However, Brown is quite territorial and wishes to maintain absolute control of the narrative. The head of the Center for the Study of Slavery and Justice, Prof. Barrymore Bogues, has accused me of unprofessional conduct for interviewing the Fluehr-Lobbans and other figures who forced the discussion to begin while not including him. The people in charge of the Gaspee Days celebrations have vandalized my posters advertising the film (though I must admit that a select few members, such as Latina educator Marta Martinez, bookseller Karen Calkins of Twice Told Tales, and Jeff St. Germain, owner of Little Falls Cafe and father with his husband Matt of an adopted African American child, have been supportive). Last year, with the assistance of the State of Rhode Island’s video production unit Capitol TV, traditionally used for the broadcasting of sessions from the State House, the Gaspee Days Committee produced its own documentary that white-washes the unsavory aspects of this story and glorifies men who traded in human flesh as heroes. This is the definition of racism in New England, not a glaring image like a burning cross but a conspiracy of silence and ignorance.
At this point, I have no delusions of grandeur about making it big with my documentary. But I remain forceful in fostering the discussion through screenings and other promotions. Why? In cities like Ferguson or Baltimore, the recent protests occurred because the reality is that community celebrations and heritage festivals did not make a place for historical persons of color. That cultural apartheid is dangerous.
The Pawtuxet area has evolved in a way where black and brown children are now moving into the area thanks to the suburbanization of a growing black middle class. Unless we create a narrative that not just has space for a few token blacks but instead celebrates their contributions from the beginning, we will have a tragedy on our hands very quickly. Gaspee Days began this year on April 3 and there is no discussion of Aaron Briggs.
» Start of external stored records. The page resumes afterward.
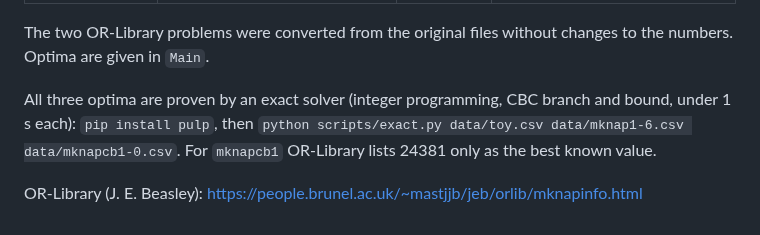
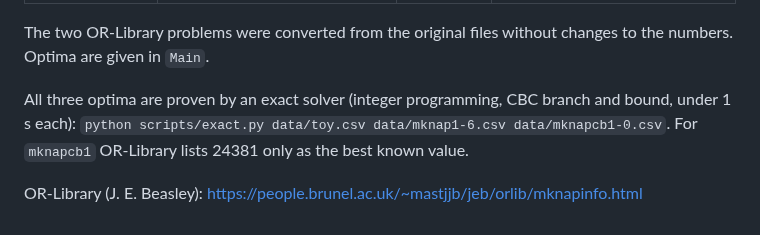
Before and after one commit to vlladevk/genetic-knapsack, a Markdown page: data/README.md, the part around the change. GitHub-like rendering.

```diff
--- a/data/README.md
+++ b/data/README.md
@@ -18,7 +18,7 @@ The two OR-Library problems were converted from the original files without chang
 to the numbers. Optima are given in `Main`.
 
 All three optima are proven by an exact solver (integer programming, CBC branch and
-bound, under 1 s each): `pip install pulp`, then
+bound, under 1 s each):
 `python scripts/exact.py data/toy.csv data/mknap1-6.csv data/mknapcb1-0.csv`.
 For `mknapcb1` OR-Library lists 24381 only as the best known value.
 
```
Also changed, not shown: README.md (+44 -0 lines), docs/images/boxplot-population.png (added), docs/images/convergence-pm.png (added), docs/images/feasible-share.png (added), 3 other files.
The children of color continue to expand in population and grow in age.
Like a pressure cooker, one can feel the white supremacy at work.